▶ PROBLEM REQUIREMENTS
Print the data exactly, leaving nothing out.

▶ DATA RECORDS
= Beginning of Section =
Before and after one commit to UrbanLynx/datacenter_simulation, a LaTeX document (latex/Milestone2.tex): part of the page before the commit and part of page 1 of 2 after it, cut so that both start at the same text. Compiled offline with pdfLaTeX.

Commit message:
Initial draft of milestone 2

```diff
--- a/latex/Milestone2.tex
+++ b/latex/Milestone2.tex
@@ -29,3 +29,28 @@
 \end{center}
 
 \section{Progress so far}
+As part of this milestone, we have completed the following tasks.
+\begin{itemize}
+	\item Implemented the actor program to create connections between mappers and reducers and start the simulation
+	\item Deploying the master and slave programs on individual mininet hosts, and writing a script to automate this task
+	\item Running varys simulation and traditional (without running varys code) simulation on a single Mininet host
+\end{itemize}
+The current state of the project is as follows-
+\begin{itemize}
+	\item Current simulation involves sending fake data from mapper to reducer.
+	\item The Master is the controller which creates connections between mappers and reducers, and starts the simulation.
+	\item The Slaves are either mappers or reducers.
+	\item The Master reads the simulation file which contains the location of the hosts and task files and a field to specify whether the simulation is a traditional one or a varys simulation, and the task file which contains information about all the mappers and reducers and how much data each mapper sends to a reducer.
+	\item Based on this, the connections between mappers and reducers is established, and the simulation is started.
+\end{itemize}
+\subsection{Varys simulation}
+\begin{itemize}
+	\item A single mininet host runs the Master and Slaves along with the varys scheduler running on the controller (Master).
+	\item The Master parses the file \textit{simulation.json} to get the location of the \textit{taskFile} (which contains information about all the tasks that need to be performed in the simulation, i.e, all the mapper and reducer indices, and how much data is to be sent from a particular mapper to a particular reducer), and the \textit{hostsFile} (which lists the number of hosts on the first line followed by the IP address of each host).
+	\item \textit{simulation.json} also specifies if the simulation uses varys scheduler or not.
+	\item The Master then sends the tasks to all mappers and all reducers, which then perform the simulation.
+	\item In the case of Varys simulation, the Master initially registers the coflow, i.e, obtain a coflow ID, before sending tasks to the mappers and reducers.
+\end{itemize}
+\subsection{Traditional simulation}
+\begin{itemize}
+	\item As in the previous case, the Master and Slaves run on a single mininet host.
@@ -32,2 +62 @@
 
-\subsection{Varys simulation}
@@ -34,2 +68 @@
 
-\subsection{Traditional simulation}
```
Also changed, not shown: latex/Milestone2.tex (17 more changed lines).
= End of Section =
▶ ANSWER SPACE
Before and after one commit to UrbanLynx/datacenter_simulation, a LaTeX document (latex/Milestone2.tex): part of the page before the commit and part of page 1 of 2 after it, cut so that both start at the same text. Compiled offline with pdfLaTeX.

Commit message:
Initial draft of milestone 2

```diff
--- a/latex/Milestone2.tex
+++ b/latex/Milestone2.tex
@@ -29,3 +29,28 @@
 \end{center}
 
 \section{Progress so far}
+As part of this milestone, we have completed the following tasks.
+\begin{itemize}
+	\item Implemented the actor program to create connections between mappers and reducers and start the simulation
+	\item Deploying the master and slave programs on individual mininet hosts, and writing a script to automate this task
+	\item Running varys simulation and traditional (without running varys code) simulation on a single Mininet host
+\end{itemize}
+The current state of the project is as follows-
+\begin{itemize}
+	\item Current simulation involves sending fake data from mapper to reducer.
+	\item The Master is the controller which creates connections between mappers and reducers, and starts the simulation.
+	\item The Slaves are either mappers or reducers.
+	\item The Master reads the simulation file which contains the location of the hosts and task files and a field to specify whether the simulation is a traditional one or a varys simulation, and the task file which contains information about all the mappers and reducers and how much data each mapper sends to a reducer.
+	\item Based on this, the connections between mappers and reducers is established, and the simulation is started.
+\end{itemize}
+\subsection{Varys simulation}
+\begin{itemize}
+	\item A single mininet host runs the Master and Slaves along with the varys scheduler running on the controller (Master).
+	\item The Master parses the file \textit{simulation.json} to get the location of the \textit{taskFile} (which contains information about all the tasks that need to be performed in the simulation, i.e, all the mapper and reducer indices, and how much data is to be sent from a particular mapper to a particular reducer), and the \textit{hostsFile} (which lists the number of hosts on the first line followed by the IP address of each host).
+	\item \textit{simulation.json} also specifies if the simulation uses varys scheduler or not.
+	\item The Master then sends the tasks to all mappers and all reducers, which then perform the simulation.
+	\item In the case of Varys simulation, the Master initially registers the coflow, i.e, obtain a coflow ID, before sending tasks to the mappers and reducers.
+\end{itemize}
+\subsection{Traditional simulation}
+\begin{itemize}
+	\item As in the previous case, the Master and Slaves run on a single mininet host.
@@ -32,2 +62 @@
 
-\subsection{Varys simulation}
@@ -34,2 +68 @@
 
-\subsection{Traditional simulation}
```
Also changed, not shown: latex/Milestone2.tex (17 more changed lines).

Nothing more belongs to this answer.